I like how Peet is paying down debt, attracting strong partners and paying dividends again, usually a good sign in turnaround situations. And that its chairman bought more stock. Even so, Peet’s unfolding recovery may not be reflected in its share price, according to several brokers. Peet has fallen from a 52-week high of $1.52 to $1.15.

UBS has an outperform recommendation and $1.57 price target over 12 months. UBS wrote: “With the majority of the land bank entering the selling phase over the next 2-3 years, we see potential for Peet to benefit from both strong top-line growth (assisted by the cycle) and potential stabilisation/reduction in stgelopment costs (with most infrastructure-related spend undertaken in the FY13-FY15 period).”

Deutsche has a $1.97 12-month target. It wrote: “We believe the announced acquisitions make sense and that in FY15 the acquisitions will be neutral to earnings per share, and accretive from FY16 (in line with management expectations). We continue to rate Peet a Buy with significant upside to the current share price.”

Macquarie Equities Research is also bullish on Peet, with an outperform recommendation and price target of $1.41, implying a 30 per cent total shareholder return over 12 months (from $1.11 when Macquarie issued the research note).

As a small-cap stock, Peet suits experienced investors who are comfortable with higher risk. Property stgelopers such as Peet can be volatile, as can turnaround situations. Plenty disappoint. And the Perth property market is, to some degree, hostage to volatile commodity-price movements and the strength of the resource sector and employment.

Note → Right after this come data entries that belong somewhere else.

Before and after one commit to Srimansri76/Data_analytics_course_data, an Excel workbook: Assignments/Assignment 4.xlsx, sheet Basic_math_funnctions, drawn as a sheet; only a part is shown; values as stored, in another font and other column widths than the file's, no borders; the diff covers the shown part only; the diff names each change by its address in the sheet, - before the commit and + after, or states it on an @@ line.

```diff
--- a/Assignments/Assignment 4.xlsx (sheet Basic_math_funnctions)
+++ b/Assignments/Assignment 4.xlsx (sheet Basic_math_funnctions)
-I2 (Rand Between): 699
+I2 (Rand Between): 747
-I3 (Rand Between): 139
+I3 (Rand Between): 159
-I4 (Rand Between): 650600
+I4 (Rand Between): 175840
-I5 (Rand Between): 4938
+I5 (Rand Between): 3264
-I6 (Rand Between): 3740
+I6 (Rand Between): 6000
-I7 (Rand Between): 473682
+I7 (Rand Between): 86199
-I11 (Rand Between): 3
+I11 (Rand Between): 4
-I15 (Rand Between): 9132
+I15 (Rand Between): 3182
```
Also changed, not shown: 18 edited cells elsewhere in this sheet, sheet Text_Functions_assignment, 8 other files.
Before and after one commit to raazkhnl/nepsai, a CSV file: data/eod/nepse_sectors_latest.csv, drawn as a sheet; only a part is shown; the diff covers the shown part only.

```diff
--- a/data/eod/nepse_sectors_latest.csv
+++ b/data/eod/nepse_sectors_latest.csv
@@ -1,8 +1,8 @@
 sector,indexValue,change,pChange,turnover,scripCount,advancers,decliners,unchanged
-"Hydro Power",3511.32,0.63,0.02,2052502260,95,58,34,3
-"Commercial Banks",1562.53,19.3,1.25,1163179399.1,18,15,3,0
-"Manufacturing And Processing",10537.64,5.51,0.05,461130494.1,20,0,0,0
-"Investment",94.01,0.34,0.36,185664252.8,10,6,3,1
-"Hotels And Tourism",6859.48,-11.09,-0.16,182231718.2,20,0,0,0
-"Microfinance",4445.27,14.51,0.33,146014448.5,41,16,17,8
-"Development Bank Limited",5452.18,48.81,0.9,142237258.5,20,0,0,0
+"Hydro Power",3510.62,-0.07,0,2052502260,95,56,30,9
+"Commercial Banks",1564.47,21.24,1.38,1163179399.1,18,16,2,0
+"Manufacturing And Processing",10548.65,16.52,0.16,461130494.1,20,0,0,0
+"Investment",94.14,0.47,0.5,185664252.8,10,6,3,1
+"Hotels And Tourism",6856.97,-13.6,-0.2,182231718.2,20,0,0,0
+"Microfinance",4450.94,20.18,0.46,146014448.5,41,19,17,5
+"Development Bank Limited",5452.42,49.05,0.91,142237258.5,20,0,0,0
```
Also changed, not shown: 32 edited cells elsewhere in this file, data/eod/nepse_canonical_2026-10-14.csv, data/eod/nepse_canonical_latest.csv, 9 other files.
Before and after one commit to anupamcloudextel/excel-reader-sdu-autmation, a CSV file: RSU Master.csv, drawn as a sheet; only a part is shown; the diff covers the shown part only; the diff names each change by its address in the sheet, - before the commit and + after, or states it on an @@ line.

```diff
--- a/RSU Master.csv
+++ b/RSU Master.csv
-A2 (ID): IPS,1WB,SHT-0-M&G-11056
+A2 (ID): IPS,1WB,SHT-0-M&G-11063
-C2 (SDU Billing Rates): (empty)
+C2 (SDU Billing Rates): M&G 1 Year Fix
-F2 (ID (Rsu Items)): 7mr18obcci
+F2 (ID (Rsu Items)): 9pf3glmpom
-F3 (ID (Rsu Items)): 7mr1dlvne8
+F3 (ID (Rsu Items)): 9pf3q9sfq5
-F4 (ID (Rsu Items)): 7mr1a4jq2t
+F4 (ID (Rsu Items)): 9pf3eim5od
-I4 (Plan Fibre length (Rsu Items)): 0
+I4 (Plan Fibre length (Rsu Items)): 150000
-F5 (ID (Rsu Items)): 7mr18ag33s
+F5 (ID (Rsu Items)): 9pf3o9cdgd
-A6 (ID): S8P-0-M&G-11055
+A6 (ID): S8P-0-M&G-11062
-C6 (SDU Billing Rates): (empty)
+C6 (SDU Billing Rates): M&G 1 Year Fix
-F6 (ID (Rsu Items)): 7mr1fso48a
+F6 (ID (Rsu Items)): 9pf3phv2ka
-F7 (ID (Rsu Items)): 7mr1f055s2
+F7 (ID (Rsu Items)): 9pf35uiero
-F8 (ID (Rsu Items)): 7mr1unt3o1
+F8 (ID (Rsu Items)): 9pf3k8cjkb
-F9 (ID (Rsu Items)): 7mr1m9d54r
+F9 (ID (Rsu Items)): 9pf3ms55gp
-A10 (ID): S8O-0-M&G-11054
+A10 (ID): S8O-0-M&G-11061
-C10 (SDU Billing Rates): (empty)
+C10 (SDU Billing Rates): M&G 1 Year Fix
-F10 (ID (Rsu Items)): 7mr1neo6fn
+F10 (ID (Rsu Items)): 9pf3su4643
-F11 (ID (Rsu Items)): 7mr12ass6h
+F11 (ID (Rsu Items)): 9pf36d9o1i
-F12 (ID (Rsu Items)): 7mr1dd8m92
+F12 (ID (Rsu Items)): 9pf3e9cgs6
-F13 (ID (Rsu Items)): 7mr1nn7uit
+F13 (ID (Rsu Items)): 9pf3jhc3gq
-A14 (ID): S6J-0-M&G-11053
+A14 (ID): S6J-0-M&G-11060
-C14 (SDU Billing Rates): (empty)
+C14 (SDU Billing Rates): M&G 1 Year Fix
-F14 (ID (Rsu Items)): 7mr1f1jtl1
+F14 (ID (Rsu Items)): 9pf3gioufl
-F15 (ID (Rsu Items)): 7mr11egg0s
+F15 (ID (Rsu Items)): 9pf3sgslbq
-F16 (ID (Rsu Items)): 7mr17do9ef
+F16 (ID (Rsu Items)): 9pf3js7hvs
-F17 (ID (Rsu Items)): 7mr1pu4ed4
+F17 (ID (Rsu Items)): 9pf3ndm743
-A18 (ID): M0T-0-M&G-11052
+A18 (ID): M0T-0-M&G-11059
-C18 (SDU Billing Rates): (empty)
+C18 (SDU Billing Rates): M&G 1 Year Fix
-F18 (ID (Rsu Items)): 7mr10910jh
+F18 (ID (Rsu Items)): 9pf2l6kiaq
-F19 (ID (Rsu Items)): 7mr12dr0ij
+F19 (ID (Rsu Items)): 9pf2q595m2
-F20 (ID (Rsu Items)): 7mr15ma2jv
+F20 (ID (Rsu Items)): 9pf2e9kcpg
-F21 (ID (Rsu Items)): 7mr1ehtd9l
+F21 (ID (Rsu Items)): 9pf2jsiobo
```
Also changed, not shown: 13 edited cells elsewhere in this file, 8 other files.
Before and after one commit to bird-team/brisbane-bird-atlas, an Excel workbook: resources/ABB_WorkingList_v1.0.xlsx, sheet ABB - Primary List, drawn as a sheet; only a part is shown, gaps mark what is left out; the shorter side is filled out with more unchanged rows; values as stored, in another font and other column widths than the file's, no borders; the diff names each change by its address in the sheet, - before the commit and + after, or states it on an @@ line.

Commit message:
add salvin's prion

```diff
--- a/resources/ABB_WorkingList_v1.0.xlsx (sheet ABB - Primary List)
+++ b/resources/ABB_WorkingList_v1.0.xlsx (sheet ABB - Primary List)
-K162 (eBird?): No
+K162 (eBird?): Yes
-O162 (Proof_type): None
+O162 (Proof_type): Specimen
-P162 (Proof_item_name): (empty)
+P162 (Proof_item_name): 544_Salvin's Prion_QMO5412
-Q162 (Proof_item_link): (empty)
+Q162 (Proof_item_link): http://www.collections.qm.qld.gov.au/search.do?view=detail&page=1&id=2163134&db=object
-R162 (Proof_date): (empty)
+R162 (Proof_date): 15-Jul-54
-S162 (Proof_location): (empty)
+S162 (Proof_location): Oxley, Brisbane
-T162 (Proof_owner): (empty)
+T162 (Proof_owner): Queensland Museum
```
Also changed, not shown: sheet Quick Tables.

Still, there’s a lot to like about Peet’s unfolding tuarnound, its strategy and execution, and its current value for medium-term investors.

Tony Featherstone is a former managing editor of BRW and Shares magazines. This column does not imply any stock recommendations or offer financial advice. Readers should do further research of their own or talk to their adviser before acting on themes in this article. All prices and analysis at November 19, 2014.